→ ABOUT THIS EXERCISE:
What lines in the records below contain the string "service"? Copy every one.

→ DATASET CONTENT:
--------------------------------

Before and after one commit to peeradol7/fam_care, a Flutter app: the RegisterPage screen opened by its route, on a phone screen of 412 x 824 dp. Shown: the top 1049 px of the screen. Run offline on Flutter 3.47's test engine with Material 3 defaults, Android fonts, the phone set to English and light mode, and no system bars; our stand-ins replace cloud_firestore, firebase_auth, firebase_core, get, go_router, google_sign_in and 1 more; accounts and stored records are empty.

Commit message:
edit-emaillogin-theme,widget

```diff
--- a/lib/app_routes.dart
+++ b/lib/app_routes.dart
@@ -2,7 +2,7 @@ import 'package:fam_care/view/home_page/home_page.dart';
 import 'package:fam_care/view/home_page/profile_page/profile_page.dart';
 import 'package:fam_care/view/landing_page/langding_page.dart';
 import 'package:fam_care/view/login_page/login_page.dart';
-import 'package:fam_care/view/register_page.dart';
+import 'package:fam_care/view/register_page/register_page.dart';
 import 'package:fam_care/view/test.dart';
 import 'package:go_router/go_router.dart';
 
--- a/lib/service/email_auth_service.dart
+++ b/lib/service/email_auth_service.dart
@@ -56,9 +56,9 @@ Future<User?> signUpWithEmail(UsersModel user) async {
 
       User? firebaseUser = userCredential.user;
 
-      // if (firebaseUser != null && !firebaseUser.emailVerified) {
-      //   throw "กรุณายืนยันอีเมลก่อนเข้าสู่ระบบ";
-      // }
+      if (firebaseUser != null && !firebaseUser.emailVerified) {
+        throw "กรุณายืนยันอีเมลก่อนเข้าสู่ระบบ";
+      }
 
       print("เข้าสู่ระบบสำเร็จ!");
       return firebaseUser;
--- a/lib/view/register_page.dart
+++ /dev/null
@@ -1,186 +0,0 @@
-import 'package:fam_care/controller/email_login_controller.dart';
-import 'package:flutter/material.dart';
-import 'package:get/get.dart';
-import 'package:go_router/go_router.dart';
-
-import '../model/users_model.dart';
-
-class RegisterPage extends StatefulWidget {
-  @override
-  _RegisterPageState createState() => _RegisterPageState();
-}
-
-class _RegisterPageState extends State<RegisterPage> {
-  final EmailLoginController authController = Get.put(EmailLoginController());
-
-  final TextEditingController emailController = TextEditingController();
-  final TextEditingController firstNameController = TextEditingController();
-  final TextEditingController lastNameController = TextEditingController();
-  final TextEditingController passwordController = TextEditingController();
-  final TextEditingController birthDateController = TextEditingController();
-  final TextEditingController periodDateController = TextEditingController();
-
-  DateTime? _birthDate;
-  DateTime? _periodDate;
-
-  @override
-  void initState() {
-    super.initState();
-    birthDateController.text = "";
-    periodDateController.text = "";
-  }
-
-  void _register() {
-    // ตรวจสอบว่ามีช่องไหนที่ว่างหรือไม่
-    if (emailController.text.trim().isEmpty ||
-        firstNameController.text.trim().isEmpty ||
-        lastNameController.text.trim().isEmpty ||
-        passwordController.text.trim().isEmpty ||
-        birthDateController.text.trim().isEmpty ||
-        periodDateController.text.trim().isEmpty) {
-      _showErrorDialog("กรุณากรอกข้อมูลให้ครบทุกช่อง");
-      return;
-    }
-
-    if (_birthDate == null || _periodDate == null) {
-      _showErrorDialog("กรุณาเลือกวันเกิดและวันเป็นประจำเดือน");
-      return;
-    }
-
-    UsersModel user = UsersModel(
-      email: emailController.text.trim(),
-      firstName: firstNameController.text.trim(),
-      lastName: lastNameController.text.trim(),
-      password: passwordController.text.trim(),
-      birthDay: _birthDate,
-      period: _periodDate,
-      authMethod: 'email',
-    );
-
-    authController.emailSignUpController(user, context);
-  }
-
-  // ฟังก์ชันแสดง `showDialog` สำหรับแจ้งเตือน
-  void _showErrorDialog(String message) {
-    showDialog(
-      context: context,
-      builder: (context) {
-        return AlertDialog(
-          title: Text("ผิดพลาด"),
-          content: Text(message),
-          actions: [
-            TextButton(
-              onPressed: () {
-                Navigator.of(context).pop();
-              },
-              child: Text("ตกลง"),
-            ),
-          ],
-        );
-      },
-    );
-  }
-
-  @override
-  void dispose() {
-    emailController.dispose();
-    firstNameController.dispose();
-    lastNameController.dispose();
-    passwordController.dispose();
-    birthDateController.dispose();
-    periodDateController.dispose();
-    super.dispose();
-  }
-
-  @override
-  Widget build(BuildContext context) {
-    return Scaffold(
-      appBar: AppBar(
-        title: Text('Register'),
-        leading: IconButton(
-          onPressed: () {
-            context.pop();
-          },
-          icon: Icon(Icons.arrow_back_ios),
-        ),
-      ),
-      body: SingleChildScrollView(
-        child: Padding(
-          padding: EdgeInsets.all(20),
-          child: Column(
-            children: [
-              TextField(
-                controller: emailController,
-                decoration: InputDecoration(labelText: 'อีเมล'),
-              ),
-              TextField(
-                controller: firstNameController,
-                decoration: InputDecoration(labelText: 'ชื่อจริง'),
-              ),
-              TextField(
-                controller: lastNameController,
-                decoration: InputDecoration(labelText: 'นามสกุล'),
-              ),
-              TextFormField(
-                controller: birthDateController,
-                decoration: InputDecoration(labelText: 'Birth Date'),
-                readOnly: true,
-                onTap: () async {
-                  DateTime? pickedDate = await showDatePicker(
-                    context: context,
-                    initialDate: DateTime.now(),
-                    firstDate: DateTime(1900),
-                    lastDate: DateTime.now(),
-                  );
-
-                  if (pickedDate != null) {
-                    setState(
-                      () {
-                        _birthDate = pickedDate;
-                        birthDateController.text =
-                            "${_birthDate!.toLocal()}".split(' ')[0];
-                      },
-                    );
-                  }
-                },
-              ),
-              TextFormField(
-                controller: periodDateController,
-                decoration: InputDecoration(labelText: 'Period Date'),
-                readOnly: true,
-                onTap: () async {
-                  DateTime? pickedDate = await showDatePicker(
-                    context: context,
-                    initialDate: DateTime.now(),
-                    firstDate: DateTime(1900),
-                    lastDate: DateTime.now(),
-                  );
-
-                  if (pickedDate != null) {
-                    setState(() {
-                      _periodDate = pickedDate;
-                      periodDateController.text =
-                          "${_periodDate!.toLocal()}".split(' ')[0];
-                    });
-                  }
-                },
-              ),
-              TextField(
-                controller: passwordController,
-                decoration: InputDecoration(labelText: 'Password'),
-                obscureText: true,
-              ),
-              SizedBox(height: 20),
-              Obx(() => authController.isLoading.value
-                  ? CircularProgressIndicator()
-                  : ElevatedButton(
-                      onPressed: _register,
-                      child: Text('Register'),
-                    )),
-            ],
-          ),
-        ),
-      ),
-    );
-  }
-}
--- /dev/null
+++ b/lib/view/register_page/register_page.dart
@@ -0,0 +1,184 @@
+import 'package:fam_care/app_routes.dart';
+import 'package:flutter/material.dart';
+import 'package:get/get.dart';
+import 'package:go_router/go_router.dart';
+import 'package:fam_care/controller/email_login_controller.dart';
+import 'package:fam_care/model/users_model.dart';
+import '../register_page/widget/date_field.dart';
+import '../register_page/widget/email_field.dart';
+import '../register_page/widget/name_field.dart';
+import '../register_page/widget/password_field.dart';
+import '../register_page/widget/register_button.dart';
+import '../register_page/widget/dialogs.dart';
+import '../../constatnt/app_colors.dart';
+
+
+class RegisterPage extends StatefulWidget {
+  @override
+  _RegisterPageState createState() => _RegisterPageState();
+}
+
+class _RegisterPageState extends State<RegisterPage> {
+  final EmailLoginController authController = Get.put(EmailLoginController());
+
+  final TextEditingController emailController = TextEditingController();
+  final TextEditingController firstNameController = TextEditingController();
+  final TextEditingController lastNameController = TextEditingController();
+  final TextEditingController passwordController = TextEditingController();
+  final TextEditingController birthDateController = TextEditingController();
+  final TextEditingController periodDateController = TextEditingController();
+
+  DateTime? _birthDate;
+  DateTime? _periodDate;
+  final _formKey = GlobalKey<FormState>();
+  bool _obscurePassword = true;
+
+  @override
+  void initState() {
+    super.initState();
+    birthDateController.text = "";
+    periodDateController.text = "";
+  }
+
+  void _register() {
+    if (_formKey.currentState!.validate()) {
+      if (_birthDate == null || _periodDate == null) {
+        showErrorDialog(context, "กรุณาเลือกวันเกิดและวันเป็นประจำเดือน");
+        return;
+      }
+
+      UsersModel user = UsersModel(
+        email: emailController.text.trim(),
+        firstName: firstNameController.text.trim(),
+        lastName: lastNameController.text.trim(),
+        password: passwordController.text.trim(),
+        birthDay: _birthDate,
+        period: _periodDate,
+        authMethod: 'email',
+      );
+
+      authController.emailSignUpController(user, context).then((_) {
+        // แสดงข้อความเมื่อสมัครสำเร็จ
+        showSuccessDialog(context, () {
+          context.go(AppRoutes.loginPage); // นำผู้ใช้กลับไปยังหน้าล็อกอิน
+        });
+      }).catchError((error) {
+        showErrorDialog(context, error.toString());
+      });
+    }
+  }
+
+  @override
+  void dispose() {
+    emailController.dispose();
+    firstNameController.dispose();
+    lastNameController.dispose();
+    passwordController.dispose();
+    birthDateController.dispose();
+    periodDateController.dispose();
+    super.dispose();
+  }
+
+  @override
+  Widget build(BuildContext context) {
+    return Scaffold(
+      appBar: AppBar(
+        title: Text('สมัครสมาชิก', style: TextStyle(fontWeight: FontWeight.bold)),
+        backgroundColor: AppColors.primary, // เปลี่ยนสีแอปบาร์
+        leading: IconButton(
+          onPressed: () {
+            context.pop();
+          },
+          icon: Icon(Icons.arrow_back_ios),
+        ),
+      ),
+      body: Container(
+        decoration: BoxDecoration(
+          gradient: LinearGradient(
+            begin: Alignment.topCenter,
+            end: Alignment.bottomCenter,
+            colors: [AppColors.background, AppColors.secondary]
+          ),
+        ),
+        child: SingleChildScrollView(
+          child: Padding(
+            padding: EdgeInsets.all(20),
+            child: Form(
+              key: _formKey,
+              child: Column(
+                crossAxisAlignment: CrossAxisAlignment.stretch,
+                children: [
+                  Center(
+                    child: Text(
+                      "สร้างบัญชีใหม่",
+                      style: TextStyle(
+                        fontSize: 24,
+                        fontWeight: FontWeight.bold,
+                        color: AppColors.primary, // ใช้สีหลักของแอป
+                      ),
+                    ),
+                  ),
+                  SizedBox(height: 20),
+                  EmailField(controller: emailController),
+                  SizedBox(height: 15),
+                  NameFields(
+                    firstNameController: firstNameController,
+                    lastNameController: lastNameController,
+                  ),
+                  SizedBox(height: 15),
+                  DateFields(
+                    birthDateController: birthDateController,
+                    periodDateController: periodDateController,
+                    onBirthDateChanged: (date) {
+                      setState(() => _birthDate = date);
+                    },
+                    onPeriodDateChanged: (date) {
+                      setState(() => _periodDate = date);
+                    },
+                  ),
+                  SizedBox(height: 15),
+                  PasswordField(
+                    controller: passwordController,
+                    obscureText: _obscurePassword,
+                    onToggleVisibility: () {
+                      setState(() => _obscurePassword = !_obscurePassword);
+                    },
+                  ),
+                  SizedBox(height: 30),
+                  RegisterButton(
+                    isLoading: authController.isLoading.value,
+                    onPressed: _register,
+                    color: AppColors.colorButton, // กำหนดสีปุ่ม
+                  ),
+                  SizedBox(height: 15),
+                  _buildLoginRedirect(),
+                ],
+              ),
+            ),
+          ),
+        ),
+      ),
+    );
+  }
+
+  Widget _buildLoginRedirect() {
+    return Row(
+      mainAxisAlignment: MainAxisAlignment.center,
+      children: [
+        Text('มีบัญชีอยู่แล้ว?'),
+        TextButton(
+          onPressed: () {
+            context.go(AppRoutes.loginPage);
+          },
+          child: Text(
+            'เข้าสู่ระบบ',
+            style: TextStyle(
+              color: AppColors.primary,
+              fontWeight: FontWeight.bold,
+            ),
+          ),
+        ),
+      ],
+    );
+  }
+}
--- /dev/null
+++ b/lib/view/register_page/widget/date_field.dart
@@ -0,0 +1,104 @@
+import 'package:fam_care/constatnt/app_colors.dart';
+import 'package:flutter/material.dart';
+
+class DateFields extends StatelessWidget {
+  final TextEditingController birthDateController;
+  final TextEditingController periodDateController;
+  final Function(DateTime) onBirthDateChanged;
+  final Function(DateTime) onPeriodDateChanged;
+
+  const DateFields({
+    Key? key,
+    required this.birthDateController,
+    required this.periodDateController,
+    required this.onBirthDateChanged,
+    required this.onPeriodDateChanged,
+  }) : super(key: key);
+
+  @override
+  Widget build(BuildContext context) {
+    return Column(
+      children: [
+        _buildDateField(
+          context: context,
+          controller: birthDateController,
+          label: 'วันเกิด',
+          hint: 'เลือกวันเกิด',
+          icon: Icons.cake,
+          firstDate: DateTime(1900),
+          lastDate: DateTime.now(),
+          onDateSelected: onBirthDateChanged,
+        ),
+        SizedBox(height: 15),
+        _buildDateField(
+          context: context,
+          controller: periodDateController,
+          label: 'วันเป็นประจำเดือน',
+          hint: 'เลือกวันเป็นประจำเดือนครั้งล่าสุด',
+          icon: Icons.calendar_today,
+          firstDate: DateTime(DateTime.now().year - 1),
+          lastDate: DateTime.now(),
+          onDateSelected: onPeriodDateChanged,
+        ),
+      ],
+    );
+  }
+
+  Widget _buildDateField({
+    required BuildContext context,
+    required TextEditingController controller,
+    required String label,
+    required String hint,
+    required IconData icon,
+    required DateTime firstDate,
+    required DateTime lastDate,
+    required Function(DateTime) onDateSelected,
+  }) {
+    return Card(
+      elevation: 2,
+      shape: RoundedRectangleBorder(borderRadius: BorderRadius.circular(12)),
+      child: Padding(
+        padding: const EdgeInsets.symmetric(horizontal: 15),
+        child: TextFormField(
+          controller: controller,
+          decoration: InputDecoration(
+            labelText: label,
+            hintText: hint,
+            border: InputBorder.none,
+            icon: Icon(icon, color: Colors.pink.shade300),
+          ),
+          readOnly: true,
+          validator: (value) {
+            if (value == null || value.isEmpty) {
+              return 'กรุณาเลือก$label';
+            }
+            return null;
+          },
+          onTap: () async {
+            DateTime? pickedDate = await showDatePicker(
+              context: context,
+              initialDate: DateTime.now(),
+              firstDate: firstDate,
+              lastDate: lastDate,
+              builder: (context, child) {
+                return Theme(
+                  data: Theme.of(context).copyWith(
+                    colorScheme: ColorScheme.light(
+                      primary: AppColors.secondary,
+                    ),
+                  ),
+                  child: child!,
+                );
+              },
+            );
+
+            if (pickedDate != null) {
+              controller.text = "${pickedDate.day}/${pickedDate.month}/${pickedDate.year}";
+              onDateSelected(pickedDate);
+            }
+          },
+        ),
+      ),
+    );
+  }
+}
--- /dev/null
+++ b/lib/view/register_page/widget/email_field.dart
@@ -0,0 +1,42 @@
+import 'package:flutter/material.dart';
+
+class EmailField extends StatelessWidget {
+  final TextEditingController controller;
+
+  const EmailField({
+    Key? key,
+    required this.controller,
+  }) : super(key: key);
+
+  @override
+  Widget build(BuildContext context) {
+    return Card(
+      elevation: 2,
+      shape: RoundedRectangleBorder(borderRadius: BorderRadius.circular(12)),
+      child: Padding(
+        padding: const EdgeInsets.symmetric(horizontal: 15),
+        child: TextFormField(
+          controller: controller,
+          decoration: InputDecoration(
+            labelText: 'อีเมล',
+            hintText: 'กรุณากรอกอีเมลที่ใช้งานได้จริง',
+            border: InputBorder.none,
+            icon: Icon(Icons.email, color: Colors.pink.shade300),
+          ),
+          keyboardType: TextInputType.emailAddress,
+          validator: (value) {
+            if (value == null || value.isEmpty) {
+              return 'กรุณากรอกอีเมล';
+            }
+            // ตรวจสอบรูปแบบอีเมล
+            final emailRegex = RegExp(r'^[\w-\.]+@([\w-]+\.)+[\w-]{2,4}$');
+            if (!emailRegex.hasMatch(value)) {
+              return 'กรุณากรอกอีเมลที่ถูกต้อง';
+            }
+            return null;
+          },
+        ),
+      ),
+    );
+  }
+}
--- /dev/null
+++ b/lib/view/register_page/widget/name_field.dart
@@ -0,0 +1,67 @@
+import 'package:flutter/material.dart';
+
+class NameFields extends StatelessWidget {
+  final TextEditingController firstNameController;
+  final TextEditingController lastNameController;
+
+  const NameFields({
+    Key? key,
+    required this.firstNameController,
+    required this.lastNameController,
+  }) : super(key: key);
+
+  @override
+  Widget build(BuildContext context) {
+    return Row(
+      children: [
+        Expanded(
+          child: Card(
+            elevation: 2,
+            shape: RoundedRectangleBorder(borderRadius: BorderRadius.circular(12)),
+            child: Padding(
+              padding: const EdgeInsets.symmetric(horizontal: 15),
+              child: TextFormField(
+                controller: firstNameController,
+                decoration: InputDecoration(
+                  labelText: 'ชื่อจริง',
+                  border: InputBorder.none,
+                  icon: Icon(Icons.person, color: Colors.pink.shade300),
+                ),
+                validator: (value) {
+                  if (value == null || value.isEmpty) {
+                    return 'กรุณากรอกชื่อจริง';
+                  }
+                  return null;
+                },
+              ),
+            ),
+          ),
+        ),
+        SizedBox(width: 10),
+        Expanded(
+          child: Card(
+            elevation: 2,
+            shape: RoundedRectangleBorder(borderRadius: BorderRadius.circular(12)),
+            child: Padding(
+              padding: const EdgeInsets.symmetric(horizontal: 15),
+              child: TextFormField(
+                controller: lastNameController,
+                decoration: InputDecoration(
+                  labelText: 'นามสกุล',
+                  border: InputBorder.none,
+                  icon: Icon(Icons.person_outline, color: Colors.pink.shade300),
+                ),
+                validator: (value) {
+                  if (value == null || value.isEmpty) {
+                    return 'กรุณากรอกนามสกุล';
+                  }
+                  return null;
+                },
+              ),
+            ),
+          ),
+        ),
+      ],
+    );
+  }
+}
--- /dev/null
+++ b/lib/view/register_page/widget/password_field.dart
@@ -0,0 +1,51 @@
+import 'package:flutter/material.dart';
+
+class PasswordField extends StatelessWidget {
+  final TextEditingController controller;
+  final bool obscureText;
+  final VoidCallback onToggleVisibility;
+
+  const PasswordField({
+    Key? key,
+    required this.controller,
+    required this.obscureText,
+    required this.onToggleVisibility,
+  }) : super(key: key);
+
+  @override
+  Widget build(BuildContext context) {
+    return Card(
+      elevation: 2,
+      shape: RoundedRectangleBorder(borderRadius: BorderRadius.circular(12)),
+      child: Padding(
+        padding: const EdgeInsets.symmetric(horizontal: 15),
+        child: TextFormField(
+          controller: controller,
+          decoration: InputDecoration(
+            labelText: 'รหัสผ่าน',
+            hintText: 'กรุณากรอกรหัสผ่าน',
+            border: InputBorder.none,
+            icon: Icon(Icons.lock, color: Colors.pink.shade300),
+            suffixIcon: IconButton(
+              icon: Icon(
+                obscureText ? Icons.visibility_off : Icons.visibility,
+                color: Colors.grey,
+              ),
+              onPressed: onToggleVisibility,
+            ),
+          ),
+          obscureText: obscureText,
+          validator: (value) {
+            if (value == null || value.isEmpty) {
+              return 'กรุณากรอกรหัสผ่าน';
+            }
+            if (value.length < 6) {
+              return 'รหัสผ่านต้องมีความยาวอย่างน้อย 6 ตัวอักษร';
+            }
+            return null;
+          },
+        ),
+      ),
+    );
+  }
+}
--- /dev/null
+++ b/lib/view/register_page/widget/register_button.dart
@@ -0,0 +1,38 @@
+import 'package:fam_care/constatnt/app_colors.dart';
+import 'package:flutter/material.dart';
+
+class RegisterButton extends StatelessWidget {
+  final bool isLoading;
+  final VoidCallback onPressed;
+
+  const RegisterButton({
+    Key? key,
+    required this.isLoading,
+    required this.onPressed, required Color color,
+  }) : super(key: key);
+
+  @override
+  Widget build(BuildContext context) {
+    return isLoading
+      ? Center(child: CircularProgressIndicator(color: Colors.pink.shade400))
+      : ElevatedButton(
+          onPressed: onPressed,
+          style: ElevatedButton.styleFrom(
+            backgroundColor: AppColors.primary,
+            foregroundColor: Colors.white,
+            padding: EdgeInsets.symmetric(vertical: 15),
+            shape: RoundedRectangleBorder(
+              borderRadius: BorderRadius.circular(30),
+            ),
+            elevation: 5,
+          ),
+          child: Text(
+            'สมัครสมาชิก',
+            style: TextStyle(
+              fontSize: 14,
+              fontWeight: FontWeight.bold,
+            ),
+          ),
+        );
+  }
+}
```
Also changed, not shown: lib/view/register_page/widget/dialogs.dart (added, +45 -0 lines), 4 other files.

--------------------------------

→ SOLUTION TO THE PROBLEM:
--- a/lib/service/email_auth_service.dart
+++ b/lib/service/email_auth_service.dart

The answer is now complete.